Church and Home
Working With Generations
By John Brummitt
When we are young, we love spending time with our grandparents. Why? Because they are not the primary adults raising us. For the most part, their job is spoiling the grandkids. Whether that means always having candy in a purse or pocket or taking them for ice cream, most grandparents, especially Americans, view this as their main grandparenting responsibility. A quick glance at television or social media makes it clear this is what the world expects from grandparents. But grandparenting doesn’t end there for the Christian.

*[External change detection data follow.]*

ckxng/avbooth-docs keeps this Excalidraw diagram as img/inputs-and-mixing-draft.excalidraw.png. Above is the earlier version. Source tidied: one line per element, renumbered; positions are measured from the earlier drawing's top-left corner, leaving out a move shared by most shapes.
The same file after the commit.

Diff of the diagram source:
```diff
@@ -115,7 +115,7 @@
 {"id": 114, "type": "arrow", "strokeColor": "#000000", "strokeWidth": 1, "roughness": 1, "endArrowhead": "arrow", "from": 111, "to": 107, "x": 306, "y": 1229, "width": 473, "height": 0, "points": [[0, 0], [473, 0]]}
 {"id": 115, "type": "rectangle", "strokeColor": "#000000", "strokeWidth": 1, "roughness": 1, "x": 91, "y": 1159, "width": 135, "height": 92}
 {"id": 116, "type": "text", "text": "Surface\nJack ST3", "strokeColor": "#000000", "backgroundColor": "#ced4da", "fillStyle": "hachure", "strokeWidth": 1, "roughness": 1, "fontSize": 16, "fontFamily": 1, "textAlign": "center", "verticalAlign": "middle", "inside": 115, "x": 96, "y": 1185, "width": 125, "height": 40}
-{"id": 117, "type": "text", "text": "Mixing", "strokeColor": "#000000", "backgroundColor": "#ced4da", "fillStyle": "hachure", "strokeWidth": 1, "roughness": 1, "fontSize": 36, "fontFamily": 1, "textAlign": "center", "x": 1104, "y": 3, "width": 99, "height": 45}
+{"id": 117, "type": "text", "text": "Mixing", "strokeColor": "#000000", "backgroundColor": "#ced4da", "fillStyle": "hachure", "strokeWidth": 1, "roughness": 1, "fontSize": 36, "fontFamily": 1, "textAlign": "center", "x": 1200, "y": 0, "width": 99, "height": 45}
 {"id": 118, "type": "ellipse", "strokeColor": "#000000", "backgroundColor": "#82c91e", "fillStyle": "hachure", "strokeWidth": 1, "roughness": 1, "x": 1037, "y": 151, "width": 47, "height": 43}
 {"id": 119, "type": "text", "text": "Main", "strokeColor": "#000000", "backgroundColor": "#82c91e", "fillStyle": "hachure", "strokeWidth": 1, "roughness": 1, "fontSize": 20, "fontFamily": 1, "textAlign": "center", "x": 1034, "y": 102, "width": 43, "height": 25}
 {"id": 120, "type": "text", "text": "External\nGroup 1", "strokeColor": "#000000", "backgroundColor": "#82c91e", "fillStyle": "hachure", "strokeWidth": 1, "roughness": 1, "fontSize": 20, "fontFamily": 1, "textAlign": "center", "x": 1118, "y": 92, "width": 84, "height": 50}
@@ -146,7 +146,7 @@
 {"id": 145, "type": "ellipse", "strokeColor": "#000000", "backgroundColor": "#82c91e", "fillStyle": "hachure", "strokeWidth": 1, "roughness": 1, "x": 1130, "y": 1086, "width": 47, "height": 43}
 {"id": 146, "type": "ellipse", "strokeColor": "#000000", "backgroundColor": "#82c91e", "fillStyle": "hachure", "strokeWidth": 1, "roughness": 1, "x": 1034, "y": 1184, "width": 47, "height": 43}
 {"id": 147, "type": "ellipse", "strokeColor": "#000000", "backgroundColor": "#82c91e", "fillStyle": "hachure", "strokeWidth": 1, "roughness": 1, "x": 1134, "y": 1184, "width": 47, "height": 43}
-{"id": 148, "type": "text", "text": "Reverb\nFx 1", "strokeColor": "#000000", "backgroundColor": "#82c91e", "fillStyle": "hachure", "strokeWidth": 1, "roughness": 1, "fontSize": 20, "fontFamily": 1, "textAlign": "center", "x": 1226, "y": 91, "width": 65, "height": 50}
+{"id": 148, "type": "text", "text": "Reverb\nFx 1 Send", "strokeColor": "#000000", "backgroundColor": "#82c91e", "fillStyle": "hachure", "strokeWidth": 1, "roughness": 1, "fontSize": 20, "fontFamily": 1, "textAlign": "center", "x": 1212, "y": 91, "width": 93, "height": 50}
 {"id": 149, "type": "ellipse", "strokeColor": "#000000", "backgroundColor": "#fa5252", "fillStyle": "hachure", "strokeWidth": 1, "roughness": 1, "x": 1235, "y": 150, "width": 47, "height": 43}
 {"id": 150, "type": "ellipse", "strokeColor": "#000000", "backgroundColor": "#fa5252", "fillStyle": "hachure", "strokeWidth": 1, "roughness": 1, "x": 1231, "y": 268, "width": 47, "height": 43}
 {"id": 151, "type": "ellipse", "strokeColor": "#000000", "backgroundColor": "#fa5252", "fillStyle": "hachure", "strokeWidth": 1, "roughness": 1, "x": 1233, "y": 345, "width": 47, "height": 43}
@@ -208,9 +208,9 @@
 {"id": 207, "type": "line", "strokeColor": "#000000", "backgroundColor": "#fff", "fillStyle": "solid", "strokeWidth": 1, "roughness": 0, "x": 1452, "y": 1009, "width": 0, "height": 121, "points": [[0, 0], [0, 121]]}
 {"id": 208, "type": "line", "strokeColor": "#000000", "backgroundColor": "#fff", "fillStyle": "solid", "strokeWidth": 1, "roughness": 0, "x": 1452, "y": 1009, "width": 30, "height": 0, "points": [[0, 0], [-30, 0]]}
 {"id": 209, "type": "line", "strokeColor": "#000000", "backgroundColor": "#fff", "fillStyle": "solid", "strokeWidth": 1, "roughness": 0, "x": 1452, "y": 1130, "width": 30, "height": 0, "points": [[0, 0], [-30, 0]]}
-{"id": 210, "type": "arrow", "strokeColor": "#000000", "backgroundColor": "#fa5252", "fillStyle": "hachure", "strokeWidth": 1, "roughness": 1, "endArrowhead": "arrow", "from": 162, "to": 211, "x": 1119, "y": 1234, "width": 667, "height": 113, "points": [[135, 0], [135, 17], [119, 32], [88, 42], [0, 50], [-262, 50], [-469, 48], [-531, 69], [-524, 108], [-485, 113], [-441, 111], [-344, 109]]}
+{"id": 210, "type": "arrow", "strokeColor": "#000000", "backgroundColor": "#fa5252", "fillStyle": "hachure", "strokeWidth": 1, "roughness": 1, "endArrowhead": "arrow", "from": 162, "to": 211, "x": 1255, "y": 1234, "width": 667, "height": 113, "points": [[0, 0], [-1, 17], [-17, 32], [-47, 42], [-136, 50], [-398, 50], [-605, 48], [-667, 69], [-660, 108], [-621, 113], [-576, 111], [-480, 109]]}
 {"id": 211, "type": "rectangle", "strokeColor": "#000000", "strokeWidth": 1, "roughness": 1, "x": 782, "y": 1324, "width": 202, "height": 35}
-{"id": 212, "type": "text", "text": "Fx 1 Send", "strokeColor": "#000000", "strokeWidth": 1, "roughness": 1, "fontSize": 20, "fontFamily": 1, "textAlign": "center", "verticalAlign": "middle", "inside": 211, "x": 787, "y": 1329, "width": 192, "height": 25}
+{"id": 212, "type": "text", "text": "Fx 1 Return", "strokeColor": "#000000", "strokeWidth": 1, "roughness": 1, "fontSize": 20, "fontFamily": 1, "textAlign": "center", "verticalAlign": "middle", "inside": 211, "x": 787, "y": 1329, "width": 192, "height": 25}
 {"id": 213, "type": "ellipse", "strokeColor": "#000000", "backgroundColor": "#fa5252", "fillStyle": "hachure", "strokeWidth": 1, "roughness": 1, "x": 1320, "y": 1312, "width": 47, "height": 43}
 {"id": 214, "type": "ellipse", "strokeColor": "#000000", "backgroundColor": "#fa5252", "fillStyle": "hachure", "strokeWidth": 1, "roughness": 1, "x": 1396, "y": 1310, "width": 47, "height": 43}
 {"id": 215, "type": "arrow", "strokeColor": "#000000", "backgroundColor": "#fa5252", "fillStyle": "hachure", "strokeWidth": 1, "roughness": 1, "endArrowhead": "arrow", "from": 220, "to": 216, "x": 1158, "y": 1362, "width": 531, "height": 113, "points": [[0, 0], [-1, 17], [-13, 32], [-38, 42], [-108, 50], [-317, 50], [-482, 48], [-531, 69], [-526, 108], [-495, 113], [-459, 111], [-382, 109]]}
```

Over and over, the Bible teaches us to work hard at raising our kids until their children are grown, passing down beliefs not only to our kids but to our grandkids as well. This isn’t the picture painted by the world today. From the world’s perspective, we should be “hands off” after they leave home. We know this isn’t reality, and most children don’t want parents to stop parenting. The problem is amplified when it comes to financial matters. The world’s perspective insists that parents and grandparents are simply a bank to lend or give funds to kids and grandkids. Again, Scripture teaches that we have a much bigger responsibility to our children and grandchildren.

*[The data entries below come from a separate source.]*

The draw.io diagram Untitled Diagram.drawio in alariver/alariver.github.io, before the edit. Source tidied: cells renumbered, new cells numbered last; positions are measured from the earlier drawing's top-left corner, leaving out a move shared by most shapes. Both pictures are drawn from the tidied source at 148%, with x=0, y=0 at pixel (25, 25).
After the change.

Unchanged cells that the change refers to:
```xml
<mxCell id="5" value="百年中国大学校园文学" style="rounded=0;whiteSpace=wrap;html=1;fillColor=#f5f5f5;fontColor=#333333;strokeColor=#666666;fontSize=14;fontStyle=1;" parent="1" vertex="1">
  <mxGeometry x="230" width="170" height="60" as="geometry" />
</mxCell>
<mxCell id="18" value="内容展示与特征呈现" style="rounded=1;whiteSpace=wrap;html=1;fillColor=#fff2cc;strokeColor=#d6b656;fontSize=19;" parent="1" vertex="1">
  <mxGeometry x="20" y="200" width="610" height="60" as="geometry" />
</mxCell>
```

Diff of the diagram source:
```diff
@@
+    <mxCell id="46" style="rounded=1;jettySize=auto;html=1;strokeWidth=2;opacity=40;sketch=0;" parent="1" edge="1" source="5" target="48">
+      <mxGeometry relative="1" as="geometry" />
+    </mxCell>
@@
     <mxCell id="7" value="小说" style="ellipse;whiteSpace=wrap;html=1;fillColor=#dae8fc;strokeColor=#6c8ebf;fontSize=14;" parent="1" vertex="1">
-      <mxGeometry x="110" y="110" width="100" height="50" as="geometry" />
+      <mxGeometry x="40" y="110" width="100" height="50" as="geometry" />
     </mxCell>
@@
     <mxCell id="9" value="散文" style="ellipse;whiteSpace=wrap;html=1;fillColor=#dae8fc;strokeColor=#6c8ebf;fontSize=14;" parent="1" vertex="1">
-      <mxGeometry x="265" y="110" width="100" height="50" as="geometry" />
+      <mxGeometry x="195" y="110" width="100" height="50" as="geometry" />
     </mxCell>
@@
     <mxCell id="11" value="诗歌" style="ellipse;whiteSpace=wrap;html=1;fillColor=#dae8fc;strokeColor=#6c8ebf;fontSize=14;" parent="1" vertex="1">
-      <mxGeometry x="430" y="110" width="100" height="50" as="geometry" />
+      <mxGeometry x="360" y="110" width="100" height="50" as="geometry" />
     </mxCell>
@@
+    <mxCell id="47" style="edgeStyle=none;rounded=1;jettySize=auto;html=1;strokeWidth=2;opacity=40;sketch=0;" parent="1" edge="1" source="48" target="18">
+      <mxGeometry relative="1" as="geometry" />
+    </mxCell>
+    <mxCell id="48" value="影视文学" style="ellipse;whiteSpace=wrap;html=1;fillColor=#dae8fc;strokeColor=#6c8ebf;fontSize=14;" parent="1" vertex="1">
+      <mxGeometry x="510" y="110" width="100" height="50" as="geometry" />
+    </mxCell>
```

“A good man leaveth an inheritance to his children’s children:
but the wealth of the sinner is laid up for the just” (Proverbs 13:22).
Proverbs tells us “a good man leaves an inheritance to his grandchildren.” I don’t believe this means skipping children and going straight to grandchildren, but to leave an inheritance that spans multiple generations, a legacy carried through your family long after you are gone.
What does this really look like? Does it mean you need a vast fortune for your kids and their kids and grandkids? Maybe. Does it mean passing down a good family name so your children are well respected and honored by your life? Yes. Does it mean passing down your faith so your family continues to follow Christ long after you are gone? Definitely. Could it mean you need to do all three? Absolutely.
Legacy planning isn’t something you do on your deathbed. Start early and develop a plan to be tested and reworked several times in your lifetime. People who leave a legacy don’t leave one by accident. Be purposeful in your goals and planning and expect to encounter roadblocks and hardships along the way. God never promised us an easy life. He simply promised never to leave us and always to stand by us, but an easy life was never in the plans. Don’t confuse the Christian life for easy street. God expects us to work and strive to live righteous lives and to leave a legacy for our families to follow after we are gone.
About the Writer: John Brummitt
became director of the Board of Retirement in January 2016. He graduated in 2011 with an MBA from Tennessee Tech University.
A 2004 graduate of Welch College,
he has been with the Board of
Retirement since the spring of 2006.
Learn more about retirement options: